What the exercise asks => Scan the listing below for the word "Question", then copy each line that has it.
(Data extract)
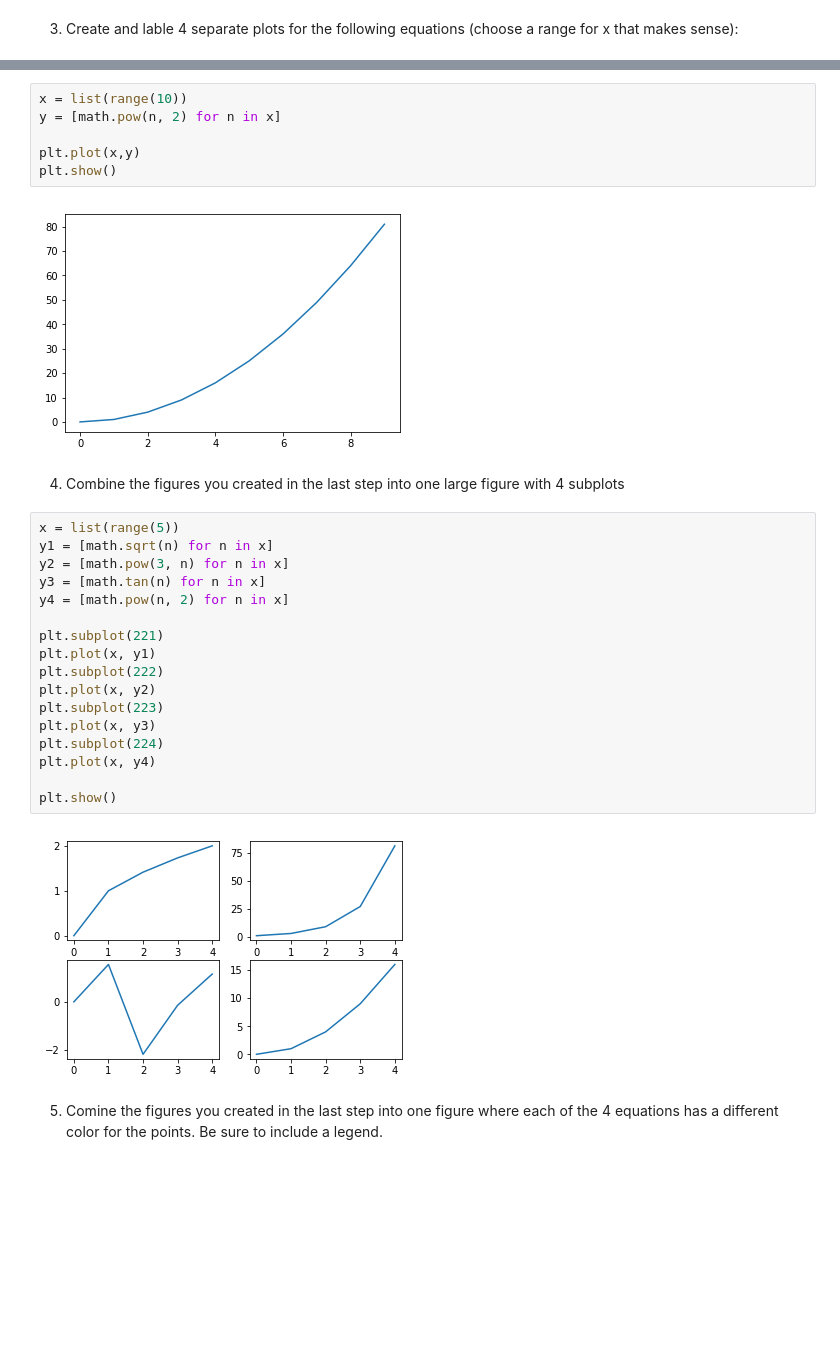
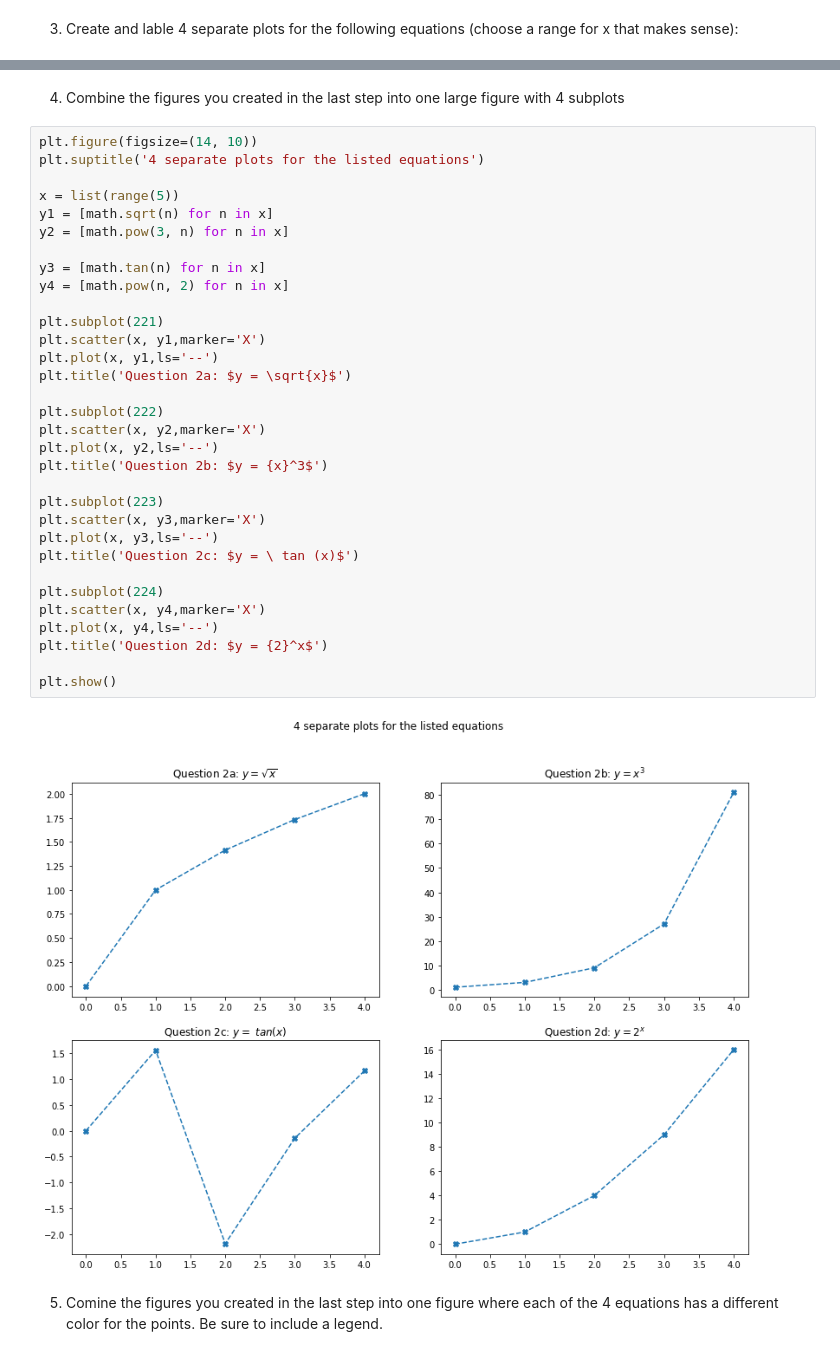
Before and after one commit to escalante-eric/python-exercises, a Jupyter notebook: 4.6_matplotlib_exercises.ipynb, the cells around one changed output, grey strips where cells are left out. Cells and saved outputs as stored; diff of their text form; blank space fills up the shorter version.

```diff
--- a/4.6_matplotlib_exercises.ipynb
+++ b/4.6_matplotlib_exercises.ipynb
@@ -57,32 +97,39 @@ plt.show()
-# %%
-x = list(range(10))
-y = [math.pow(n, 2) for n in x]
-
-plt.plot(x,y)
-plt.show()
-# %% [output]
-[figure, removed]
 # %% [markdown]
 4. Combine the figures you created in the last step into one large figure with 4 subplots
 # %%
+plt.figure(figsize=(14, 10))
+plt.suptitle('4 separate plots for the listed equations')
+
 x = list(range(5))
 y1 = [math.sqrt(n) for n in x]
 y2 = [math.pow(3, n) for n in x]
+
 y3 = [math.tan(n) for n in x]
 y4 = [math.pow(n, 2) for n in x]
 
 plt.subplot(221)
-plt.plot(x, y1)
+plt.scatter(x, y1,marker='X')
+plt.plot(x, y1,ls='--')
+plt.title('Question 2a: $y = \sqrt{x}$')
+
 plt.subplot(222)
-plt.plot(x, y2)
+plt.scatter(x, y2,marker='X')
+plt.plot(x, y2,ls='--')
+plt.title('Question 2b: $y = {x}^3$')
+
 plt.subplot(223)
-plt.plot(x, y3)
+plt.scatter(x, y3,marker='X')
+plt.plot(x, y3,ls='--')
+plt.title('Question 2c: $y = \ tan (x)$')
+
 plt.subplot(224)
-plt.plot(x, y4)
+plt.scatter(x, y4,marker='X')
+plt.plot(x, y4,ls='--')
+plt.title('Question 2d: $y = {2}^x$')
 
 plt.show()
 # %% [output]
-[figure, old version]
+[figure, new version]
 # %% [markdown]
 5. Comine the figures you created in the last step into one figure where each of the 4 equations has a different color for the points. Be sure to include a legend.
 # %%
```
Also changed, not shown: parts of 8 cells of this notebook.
(End Data extract)
Solution to the exercise =>
+plt.title('Question 2a: $y = \sqrt{x}$')
+plt.title('Question 2b: $y = {x}^3$')
+plt.title('Question 2c: $y = \ tan (x)$')
+plt.title('Question 2d: $y = {2}^x$')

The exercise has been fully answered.